Legendary former Arsenal manager Arsene Wenger has revealed that it was not his intention to turn to less physical players after the break-up of his second great Gunners side in the mid-2000s, but financial restrictions meant he had little choice but to buy younger individuals.
Having gone unbeaten in the Premier League in 2003/04 and reached the 2006 Champions League final, Arsenal ultimately fell away from the top level and have never fully returned.
Their reputation, where once hard and ruthless across consecutive eras from the likes of Tony Adams, Martin Keown and Ian Wright to Patrick Vieira, Emmanuel Petit and Thierry Henry, became soft from the late 2000s onwards.
In the second half of his 22-year spell in charge, Wenger was unable to replicate the incredible successes he had delivered during that first decade. At one stage, there was even a nine-year trophy drought, while Arsenal haven’t seriously challenged for the Premier League title since 2008.
“In 2006 we moved into the new stadium at the Emirates. My regret is we could have crowned [that period] with a Champions League win. Unfortunately, it didn’t happen. I will never digest that we had to play with 10 men against Barcelona,” Wenger told The Athletic.
“Once we moved into the stadium that limited resources. At the same time, we had Chelsea and Manchester City coming in with huge finances and they bought our players.
“At first [in the 1990s] we had players who never moved. Then we had players who moved after eight or nine years like Henry and Vieira. I replaced them with younger players because I thought it was the only way I could compensate.
“It was not deliberate to buy players who were less strong.

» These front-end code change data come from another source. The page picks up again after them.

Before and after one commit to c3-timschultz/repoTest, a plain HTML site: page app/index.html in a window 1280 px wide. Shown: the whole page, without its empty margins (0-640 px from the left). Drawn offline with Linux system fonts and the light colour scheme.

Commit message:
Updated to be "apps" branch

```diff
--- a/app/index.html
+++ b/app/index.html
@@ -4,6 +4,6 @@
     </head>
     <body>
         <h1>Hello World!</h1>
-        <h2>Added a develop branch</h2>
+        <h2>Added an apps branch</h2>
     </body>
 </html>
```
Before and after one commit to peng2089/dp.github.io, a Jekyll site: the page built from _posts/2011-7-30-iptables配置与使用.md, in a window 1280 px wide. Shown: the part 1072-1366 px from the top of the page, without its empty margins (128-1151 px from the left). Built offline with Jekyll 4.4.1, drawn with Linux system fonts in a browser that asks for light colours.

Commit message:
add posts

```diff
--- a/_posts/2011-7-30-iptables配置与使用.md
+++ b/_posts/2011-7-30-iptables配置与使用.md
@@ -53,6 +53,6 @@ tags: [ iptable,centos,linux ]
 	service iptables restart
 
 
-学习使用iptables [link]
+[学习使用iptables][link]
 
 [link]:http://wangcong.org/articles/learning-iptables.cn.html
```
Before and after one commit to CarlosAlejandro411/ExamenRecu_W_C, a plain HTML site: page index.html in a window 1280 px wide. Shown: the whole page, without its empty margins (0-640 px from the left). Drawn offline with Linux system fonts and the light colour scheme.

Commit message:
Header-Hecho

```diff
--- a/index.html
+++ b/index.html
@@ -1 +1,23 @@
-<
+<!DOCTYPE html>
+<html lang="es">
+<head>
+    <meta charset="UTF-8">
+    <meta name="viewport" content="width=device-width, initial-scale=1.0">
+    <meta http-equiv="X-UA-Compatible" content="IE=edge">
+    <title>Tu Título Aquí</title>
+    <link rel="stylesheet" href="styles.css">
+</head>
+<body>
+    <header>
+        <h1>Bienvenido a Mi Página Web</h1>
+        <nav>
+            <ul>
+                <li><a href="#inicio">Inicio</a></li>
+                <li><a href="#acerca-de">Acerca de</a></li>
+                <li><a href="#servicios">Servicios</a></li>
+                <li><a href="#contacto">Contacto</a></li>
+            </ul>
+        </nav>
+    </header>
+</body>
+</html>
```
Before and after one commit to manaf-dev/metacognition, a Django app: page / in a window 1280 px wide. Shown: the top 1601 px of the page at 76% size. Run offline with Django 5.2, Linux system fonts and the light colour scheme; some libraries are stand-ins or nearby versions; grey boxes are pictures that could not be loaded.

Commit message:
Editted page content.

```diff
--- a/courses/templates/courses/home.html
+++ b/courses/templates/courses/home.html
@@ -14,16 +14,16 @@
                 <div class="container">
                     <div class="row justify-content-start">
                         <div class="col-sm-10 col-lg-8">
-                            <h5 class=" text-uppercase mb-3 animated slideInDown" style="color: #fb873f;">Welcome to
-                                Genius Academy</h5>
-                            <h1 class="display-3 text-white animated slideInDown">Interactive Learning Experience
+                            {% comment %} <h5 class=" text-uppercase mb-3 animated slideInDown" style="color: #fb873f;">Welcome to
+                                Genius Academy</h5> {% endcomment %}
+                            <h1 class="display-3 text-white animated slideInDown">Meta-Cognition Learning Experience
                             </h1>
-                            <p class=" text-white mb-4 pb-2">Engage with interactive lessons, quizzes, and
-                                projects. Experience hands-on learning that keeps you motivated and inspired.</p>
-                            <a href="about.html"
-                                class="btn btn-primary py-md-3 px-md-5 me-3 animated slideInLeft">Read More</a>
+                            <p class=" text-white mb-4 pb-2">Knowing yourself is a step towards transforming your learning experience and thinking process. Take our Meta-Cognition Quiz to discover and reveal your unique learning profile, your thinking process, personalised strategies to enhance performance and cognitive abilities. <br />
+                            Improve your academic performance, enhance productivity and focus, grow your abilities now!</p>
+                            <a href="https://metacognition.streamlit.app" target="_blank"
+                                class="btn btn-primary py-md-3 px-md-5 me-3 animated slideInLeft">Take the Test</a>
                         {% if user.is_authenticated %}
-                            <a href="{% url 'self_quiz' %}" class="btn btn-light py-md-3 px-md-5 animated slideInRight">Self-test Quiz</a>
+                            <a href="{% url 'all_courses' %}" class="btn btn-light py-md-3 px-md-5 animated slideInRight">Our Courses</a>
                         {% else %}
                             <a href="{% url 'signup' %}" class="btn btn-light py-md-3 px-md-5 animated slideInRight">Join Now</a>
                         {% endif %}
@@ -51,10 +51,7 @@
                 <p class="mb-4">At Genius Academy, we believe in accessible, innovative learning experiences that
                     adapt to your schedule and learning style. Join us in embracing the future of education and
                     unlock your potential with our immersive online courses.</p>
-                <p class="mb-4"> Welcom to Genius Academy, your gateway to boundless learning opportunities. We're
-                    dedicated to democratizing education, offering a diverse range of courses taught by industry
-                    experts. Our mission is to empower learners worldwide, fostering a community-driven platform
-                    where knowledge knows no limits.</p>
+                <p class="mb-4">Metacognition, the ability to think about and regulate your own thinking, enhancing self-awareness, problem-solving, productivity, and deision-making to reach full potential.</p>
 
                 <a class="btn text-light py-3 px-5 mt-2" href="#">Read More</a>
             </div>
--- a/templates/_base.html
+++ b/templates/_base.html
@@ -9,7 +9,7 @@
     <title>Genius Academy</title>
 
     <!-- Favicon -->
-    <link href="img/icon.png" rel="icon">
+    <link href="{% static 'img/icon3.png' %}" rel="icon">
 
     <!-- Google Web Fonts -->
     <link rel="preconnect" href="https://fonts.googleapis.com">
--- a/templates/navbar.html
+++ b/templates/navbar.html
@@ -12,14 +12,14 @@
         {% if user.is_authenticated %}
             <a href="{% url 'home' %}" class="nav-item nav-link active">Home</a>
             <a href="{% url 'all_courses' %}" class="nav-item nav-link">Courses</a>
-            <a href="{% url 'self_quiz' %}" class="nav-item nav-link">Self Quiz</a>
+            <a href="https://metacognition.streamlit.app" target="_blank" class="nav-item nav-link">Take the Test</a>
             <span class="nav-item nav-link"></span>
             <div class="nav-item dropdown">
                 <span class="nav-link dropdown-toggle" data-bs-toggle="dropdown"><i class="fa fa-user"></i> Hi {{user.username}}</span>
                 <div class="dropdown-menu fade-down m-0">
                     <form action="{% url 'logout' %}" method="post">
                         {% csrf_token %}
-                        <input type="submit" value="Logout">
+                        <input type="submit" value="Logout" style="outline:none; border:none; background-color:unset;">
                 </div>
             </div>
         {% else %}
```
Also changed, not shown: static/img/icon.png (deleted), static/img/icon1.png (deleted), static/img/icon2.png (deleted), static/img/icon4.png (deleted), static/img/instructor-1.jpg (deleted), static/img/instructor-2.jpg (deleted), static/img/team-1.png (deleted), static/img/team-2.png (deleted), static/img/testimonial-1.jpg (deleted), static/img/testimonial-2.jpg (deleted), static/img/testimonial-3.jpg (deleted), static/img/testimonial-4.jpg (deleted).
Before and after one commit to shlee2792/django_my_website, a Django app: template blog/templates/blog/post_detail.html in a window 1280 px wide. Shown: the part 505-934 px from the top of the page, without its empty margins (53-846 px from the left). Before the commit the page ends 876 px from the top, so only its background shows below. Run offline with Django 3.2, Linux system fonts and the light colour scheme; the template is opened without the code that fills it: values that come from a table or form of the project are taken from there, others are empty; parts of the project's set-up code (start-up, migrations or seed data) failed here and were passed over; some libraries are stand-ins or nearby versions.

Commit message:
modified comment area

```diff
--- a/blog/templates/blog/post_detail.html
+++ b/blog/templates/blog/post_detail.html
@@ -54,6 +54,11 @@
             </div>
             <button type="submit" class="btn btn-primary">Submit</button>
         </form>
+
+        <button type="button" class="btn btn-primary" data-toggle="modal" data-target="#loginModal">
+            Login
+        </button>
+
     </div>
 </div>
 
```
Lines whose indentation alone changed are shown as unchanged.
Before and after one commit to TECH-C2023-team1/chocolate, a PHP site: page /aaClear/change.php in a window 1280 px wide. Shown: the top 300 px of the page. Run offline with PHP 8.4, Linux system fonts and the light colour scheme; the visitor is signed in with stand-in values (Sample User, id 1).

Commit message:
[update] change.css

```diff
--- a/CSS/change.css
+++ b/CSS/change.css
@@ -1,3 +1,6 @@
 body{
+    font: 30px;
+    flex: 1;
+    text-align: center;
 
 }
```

It was just the good players we found like [Cesc] Fabregas were smaller and less physical.”